Legal Weed, But Not if You Have a Job
Colorado’s Supreme Court ruled last week that, regardless of the state’s legalization of marijuana, an employer can fire a worker who uses cannabis, even for medical reasons. The case couldn’t have had a more sympathetic poster boy: Brandon Coats, a 34-year-old quadriplegic, was a model employee, but was fired by Dish Network in 2010 after failing a random company drug test. (As if we needed another reason to hate television service providers.) Medical pot has been legal in Colorado since 2000, and Coats had a doctor’s authorization.

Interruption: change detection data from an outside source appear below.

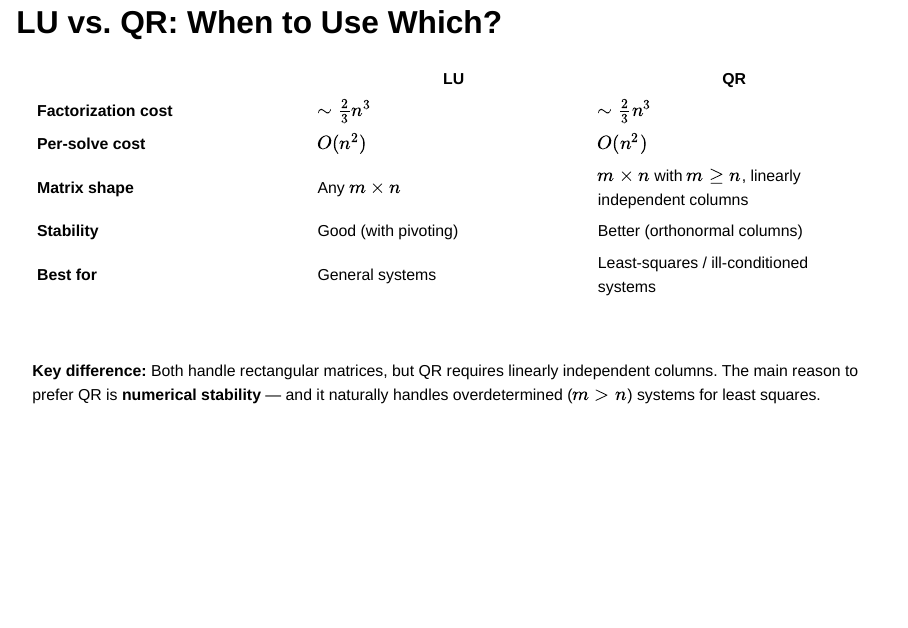
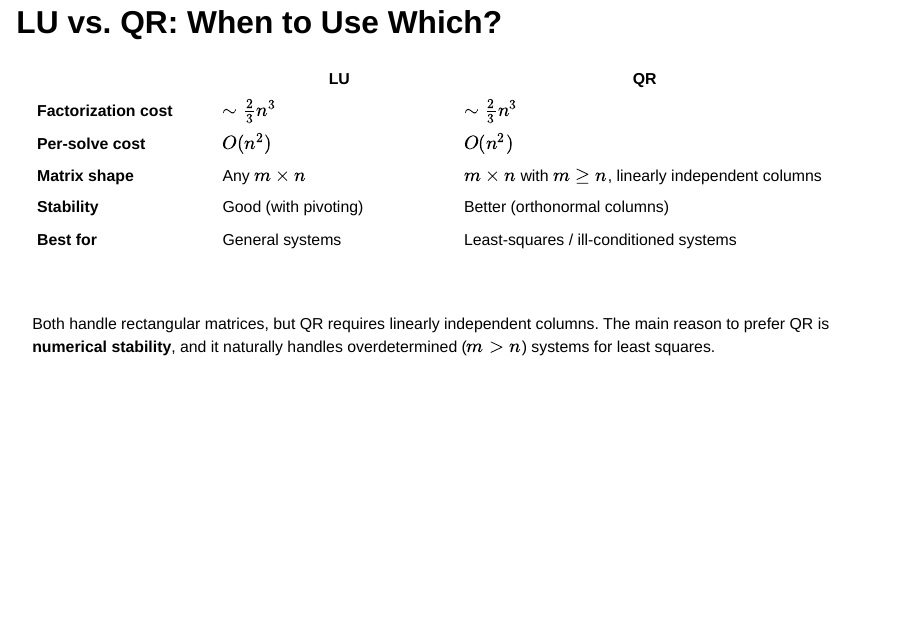
Before and after one commit to sladenheim/ds121, a Quarto document (ds121_slides/24-qr_decomposition.qmd): page 28 of 30. Rendered offline with R 4.5, knitr and Pandoc in place of Quarto, with nearby package versions; drawn as Slidy slides in place of the format the file asks for; some code elsewhere in the file could not run offline.

Commit message:
tweak LU vs QR

```diff
--- a/ds121_slides/24-qr_decomposition.qmd
+++ b/ds121_slides/24-qr_decomposition.qmd
@@ -666,7 +666,7 @@
 
 <br>
 
-**Key difference:** Both handle rectangular matrices, but QR requires linearly independent columns. The main reason to prefer QR is **numerical stability** — and it naturally handles overdetermined ($m > n$) systems for least squares.
+Both handle rectangular matrices, but QR requires linearly independent columns. The main reason to prefer QR is **numerical stability**, and it naturally handles overdetermined ($m > n$) systems for least squares.
 
 :::
 
```
Also changed, not shown: ds121_slides/24-qr_decomposition.qmd (2 more changed lines).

He never smoked weed at work—nor was he ever under the influence during the day; he used cannabis in the evenings to help with sleep, muscle spasms, and stiffness. Even Dish doesn’t dispute this assertion. Nevertheless, a failed drug test won’t fly in the Zero Tolerance zone, and so, even though his home use was legal and off-duty, the company used their drug policy to terminate Coats.
While both medical and recreational marijuana are legal in Colorado, the court agreed unanimously (6-0) with the satellite television company, stating that laws that protect employees from being fired for “lawful activities” hold water only when those activities are legal under bothstate and federal law. Dish officials said they were as pleased as (non-alcoholic) punch with the decision: “As a national employer, Dish remains committed to a drug-free workplace and compliance with federal law.” Obviously, this ruling may waft over to Washington, which, like Colorado, has legalized recreational cannabis and is one of the 23 medical-MJ states. There’s only one solution to all this nonsense: Legalize cannabis at the federal level.
Earlier this month, the U.S. Supreme Court ruled that it is unconstitutional for the police to hold suspects at traffic stops without probable cause. That’s good news for folks with trunkloads full of contraband; cops can’t keep you waiting until the drug-sniffing dogs show up. (In Washington, of course, you’re allowed to drive around with up to an ounce of weed in your vehicle, though it’s probably not a great idea.) In the 6-3 decision, the justices ruled that holding a vehicle for even a few minutes violates the Constitution’s unreasonable-seizure shield. Everyone’s favorite justice, Ruth Bader Ginsburg, wrote in her opinion: “Police may not prolong detention of a car and driver beyond the time reasonably required to address the traffic violation.”
As noted in my cover story (“Fear & Loathing in Legal Territory,” Feb. 4, 2015), drug-sniffing canines here in Washington are being retrained for other tasks, as the smell of ganja is no longer a reason for suspicion.
Blazing on the Front Porch
While I am not a lawyer by training, I have seen several episodes of Boston Legal (big fan of Bill Shatner’s over-the-top performances), and thus can conjecture. That may not be the correct term. Point is, I can extrapolate. So when I read about the Iowa Supreme Court affirming the right of a gal to be shitfaced drunk on her own porch, I’m seeing a green light for cannabis. In 2013, Patience Paye called the cops on her boyfriend. When officers showed up to investigate for domestic violence, they determined she was the aggressor, asked if she’d been drinking (she had indeed, with over three times the legal limit in her blood), and charged her with public intoxication. Paye’s lawyers appealed her conviction, making a case that her front steps weren’t public at all, and that she should never have been arrested. Patience was patient, and the Supreme Court saw her point, ruling last week that the porch of a private home isn’t considered public, so long as the resident hasn’t invited the general public to be there. It just follows, then, that if ya don’t invite the masses to smoke a fatty on your stoop, ya can’t be charged with public stonification. That’s just logical, man.
To make sure that these legal lawsuits and challenges continue to advance the cause, we now have the National Cannabis Bar Association! The goal of the newly formed NCBA is to provide attorneys who are specializing in cannabis a place to get stoned and talk shop. Well, that, and to provide a networking platform to share ideas and strategies for a rapidly changing industry and complex political landscape.
“Attorneys have long been at the forefront of the fight for cannabis legalization,” said executive director Shabnam Malek. “Now that 23 states and Washington, D.C., have some form of legalized cannabis, there is a clear need for an organization focused on the business aspects of law and cannabis.”
The NCBA board comprises legal eagles from six states (including Seattle attorney Mitzi Vaughn of Greenbridge Corporate Counsel). The organization is open not only to practicing attorneys, but to paralegals, law students, and retired lawyers who just want to get their hands on some of the legal chronic. On the advice of legal counsel, we withdraw that last statement.